Instructions to follow.
Without the pictures, retype each line below exactly as it stands.

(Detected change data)
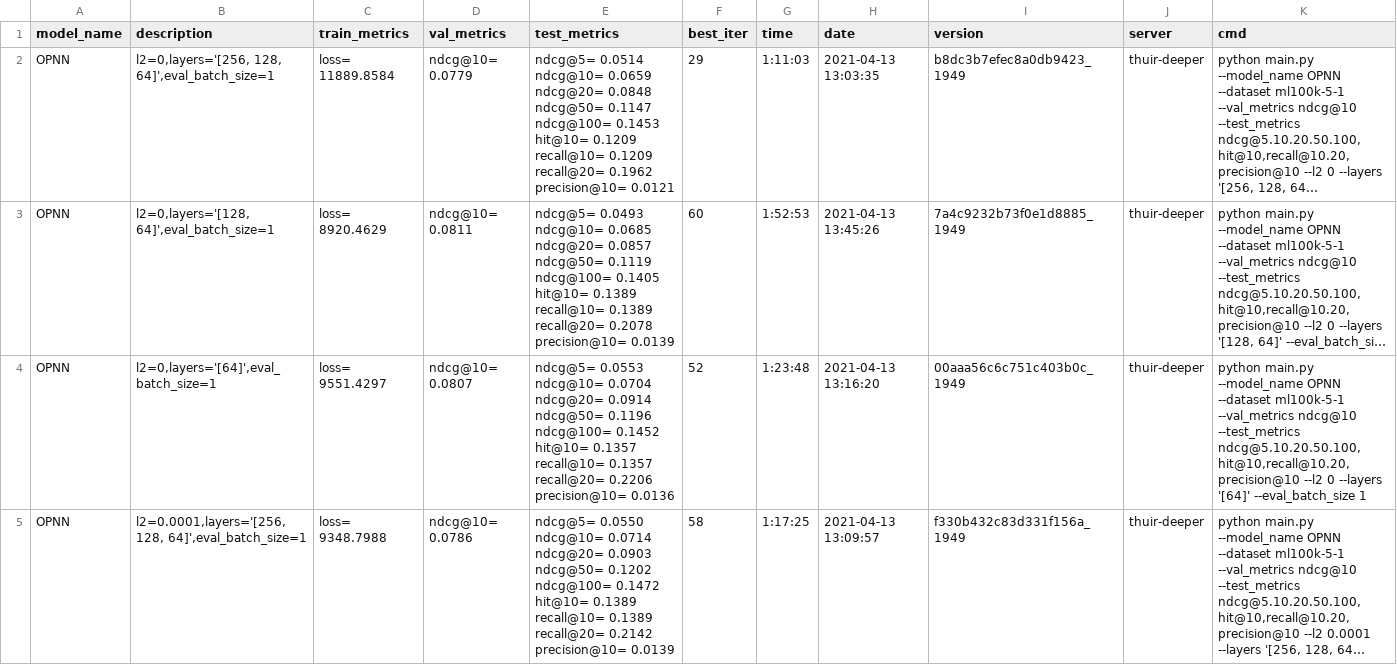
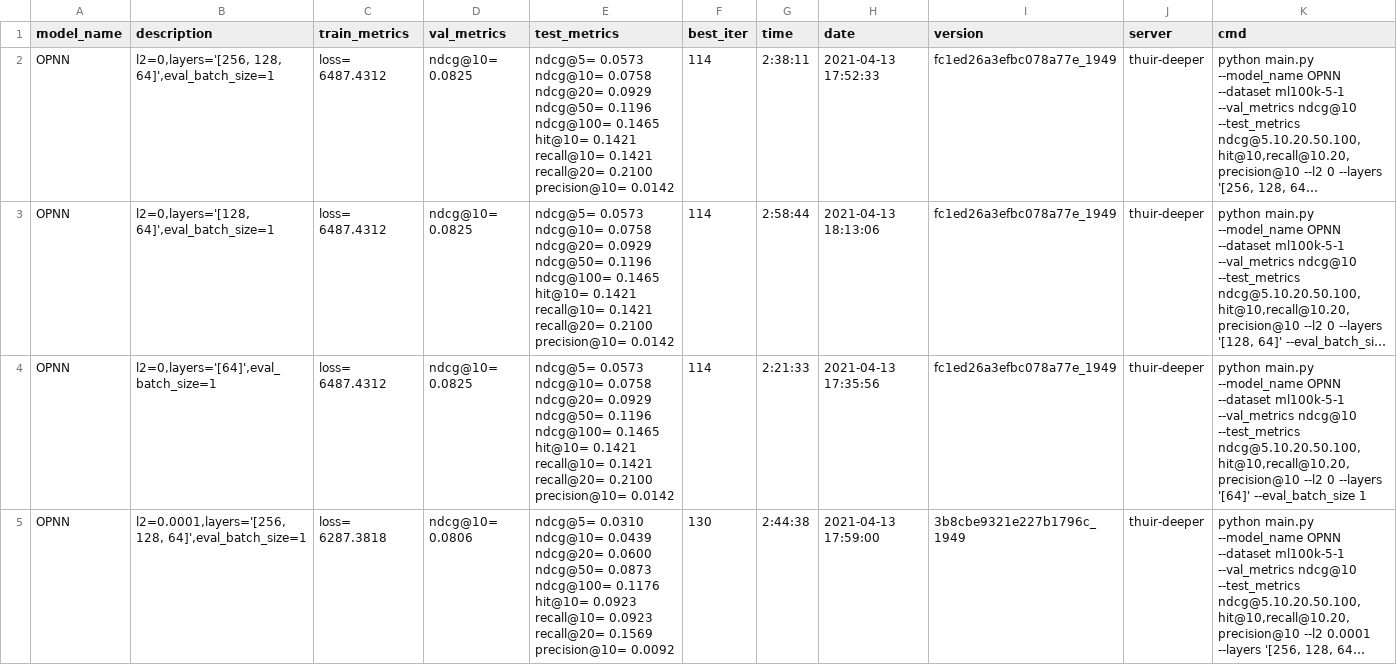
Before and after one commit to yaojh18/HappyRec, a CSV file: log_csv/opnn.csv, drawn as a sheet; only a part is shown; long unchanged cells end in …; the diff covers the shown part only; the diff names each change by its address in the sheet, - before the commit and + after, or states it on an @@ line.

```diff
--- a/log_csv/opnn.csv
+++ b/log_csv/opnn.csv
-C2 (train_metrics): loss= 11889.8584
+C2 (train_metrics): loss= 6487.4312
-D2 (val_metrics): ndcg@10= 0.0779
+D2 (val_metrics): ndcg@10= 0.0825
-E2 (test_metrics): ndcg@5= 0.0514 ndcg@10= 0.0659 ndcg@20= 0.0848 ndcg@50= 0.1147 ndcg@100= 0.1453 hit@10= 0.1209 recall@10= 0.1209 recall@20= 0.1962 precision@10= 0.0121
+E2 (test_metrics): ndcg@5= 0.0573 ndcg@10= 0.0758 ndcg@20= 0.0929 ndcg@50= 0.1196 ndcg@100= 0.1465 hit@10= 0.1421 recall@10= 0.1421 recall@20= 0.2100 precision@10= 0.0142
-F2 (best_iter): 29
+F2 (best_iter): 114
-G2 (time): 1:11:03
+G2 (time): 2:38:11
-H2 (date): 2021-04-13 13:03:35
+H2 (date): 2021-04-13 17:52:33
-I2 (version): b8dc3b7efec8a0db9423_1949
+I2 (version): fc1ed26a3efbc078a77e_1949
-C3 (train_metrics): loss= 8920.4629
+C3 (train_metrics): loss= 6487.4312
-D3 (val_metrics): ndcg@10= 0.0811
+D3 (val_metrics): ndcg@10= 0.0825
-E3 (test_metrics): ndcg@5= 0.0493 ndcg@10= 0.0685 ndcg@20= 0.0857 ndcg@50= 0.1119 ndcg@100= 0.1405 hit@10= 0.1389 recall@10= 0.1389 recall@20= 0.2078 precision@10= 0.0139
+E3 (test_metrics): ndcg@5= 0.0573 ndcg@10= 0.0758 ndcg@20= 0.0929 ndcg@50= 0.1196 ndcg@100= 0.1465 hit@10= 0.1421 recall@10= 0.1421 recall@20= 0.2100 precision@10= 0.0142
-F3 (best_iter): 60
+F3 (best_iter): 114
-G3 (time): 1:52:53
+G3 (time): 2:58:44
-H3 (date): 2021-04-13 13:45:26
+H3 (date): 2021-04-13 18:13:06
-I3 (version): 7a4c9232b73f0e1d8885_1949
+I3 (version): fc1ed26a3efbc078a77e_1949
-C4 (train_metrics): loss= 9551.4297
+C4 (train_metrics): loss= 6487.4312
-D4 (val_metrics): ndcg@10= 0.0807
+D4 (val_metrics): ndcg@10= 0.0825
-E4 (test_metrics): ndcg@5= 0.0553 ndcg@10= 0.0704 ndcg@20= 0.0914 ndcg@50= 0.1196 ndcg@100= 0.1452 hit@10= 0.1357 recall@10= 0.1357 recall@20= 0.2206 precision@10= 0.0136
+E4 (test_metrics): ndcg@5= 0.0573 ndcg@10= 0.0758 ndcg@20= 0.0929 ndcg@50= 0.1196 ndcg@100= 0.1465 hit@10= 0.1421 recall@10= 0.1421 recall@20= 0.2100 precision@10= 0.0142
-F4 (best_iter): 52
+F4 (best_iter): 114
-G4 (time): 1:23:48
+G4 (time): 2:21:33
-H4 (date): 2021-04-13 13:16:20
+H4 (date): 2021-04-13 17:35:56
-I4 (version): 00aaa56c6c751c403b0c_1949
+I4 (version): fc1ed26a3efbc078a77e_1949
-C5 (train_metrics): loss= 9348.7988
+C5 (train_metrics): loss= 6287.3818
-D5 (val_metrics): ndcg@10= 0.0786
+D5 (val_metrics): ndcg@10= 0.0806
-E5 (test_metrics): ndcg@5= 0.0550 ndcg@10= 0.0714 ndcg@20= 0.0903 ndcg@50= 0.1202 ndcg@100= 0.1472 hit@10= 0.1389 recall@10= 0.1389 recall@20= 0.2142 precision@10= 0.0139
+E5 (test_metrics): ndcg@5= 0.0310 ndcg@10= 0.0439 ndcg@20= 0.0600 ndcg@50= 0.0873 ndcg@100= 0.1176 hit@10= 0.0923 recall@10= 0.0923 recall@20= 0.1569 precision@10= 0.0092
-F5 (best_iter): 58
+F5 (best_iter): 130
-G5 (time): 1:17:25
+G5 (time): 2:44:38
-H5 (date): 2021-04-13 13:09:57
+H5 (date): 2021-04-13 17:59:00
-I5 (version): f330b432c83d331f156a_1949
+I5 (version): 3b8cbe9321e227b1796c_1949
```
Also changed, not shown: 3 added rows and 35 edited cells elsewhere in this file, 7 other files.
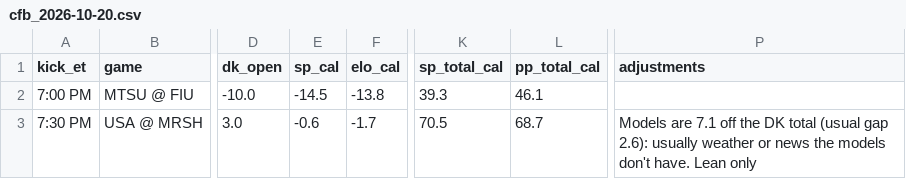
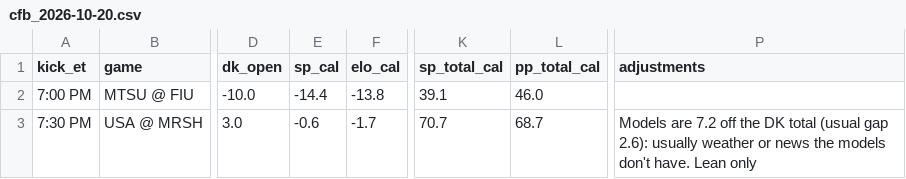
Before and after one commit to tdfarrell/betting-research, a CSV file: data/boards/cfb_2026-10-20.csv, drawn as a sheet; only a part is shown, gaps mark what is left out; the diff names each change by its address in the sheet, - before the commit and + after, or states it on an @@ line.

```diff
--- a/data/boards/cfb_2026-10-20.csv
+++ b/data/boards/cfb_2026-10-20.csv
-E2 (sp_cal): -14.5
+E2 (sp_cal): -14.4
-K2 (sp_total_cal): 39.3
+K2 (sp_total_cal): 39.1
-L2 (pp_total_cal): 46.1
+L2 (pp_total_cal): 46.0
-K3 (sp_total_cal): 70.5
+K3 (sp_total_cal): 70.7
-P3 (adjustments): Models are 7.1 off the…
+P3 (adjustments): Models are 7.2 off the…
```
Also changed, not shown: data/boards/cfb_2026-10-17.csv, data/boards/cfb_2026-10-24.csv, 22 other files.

Expected answer.
Before and after one commit to yaojh18/HappyRec, a CSV file: log_csv/opnn.csv, drawn as a sheet; only a part is shown; long unchanged cells end in …; the diff covers the shown part only; the diff names each change by its address in the sheet, - before the commit and + after, or states it on an @@ line.

```diff
--- a/log_csv/opnn.csv
+++ b/log_csv/opnn.csv
-C2 (train_metrics): loss= 11889.8584
+C2 (train_metrics): loss= 6487.4312
-D2 (val_metrics): ndcg@10= 0.0779
+D2 (val_metrics): ndcg@10= 0.0825
-E2 (test_metrics): ndcg@5= 0.0514 ndcg@10= 0.0659 ndcg@20= 0.0848 ndcg@50= 0.1147 ndcg@100= 0.1453 hit@10= 0.1209 recall@10= 0.1209 recall@20= 0.1962 precision@10= 0.0121
+E2 (test_metrics): ndcg@5= 0.0573 ndcg@10= 0.0758 ndcg@20= 0.0929 ndcg@50= 0.1196 ndcg@100= 0.1465 hit@10= 0.1421 recall@10= 0.1421 recall@20= 0.2100 precision@10= 0.0142
-F2 (best_iter): 29
+F2 (best_iter): 114
-G2 (time): 1:11:03
+G2 (time): 2:38:11
-H2 (date): 2021-04-13 13:03:35
+H2 (date): 2021-04-13 17:52:33
-I2 (version): b8dc3b7efec8a0db9423_1949
+I2 (version): fc1ed26a3efbc078a77e_1949
-C3 (train_metrics): loss= 8920.4629
+C3 (train_metrics): loss= 6487.4312
-D3 (val_metrics): ndcg@10= 0.0811
+D3 (val_metrics): ndcg@10= 0.0825
-E3 (test_metrics): ndcg@5= 0.0493 ndcg@10= 0.0685 ndcg@20= 0.0857 ndcg@50= 0.1119 ndcg@100= 0.1405 hit@10= 0.1389 recall@10= 0.1389 recall@20= 0.2078 precision@10= 0.0139
+E3 (test_metrics): ndcg@5= 0.0573 ndcg@10= 0.0758 ndcg@20= 0.0929 ndcg@50= 0.1196 ndcg@100= 0.1465 hit@10= 0.1421 recall@10= 0.1421 recall@20= 0.2100 precision@10= 0.0142
-F3 (best_iter): 60
+F3 (best_iter): 114
-G3 (time): 1:52:53
+G3 (time): 2:58:44
-H3 (date): 2021-04-13 13:45:26
+H3 (date): 2021-04-13 18:13:06
-I3 (version): 7a4c9232b73f0e1d8885_1949
+I3 (version): fc1ed26a3efbc078a77e_1949
-C4 (train_metrics): loss= 9551.4297
+C4 (train_metrics): loss= 6487.4312
-D4 (val_metrics): ndcg@10= 0.0807
+D4 (val_metrics): ndcg@10= 0.0825
-E4 (test_metrics): ndcg@5= 0.0553 ndcg@10= 0.0704 ndcg@20= 0.0914 ndcg@50= 0.1196 ndcg@100= 0.1452 hit@10= 0.1357 recall@10= 0.1357 recall@20= 0.2206 precision@10= 0.0136
+E4 (test_metrics): ndcg@5= 0.0573 ndcg@10= 0.0758 ndcg@20= 0.0929 ndcg@50= 0.1196 ndcg@100= 0.1465 hit@10= 0.1421 recall@10= 0.1421 recall@20= 0.2100 precision@10= 0.0142
-F4 (best_iter): 52
+F4 (best_iter): 114
-G4 (time): 1:23:48
+G4 (time): 2:21:33
-H4 (date): 2021-04-13 13:16:20
+H4 (date): 2021-04-13 17:35:56
-I4 (version): 00aaa56c6c751c403b0c_1949
+I4 (version): fc1ed26a3efbc078a77e_1949
-C5 (train_metrics): loss= 9348.7988
+C5 (train_metrics): loss= 6287.3818
-D5 (val_metrics): ndcg@10= 0.0786
+D5 (val_metrics): ndcg@10= 0.0806
-E5 (test_metrics): ndcg@5= 0.0550 ndcg@10= 0.0714 ndcg@20= 0.0903 ndcg@50= 0.1202 ndcg@100= 0.1472 hit@10= 0.1389 recall@10= 0.1389 recall@20= 0.2142 precision@10= 0.0139
+E5 (test_metrics): ndcg@5= 0.0310 ndcg@10= 0.0439 ndcg@20= 0.0600 ndcg@50= 0.0873 ndcg@100= 0.1176 hit@10= 0.0923 recall@10= 0.0923 recall@20= 0.1569 precision@10= 0.0092
-F5 (best_iter): 58
+F5 (best_iter): 130
-G5 (time): 1:17:25
+G5 (time): 2:44:38
-H5 (date): 2021-04-13 13:09:57
+H5 (date): 2021-04-13 17:59:00
-I5 (version): f330b432c83d331f156a_1949
+I5 (version): 3b8cbe9321e227b1796c_1949
```
Also changed, not shown: 3 added rows and 35 edited cells elsewhere in this file, 7 other files.
Before and after one commit to tdfarrell/betting-research, a CSV file: data/boards/cfb_2026-10-20.csv, drawn as a sheet; only a part is shown, gaps mark what is left out; the diff names each change by its address in the sheet, - before the commit and + after, or states it on an @@ line.

```diff
--- a/data/boards/cfb_2026-10-20.csv
+++ b/data/boards/cfb_2026-10-20.csv
-E2 (sp_cal): -14.5
+E2 (sp_cal): -14.4
-K2 (sp_total_cal): 39.3
+K2 (sp_total_cal): 39.1
-L2 (pp_total_cal): 46.1
+L2 (pp_total_cal): 46.0
-K3 (sp_total_cal): 70.5
+K3 (sp_total_cal): 70.7
-P3 (adjustments): Models are 7.1 off the…
+P3 (adjustments): Models are 7.2 off the…
```
Also changed, not shown: data/boards/cfb_2026-10-17.csv, data/boards/cfb_2026-10-24.csv, 22 other files.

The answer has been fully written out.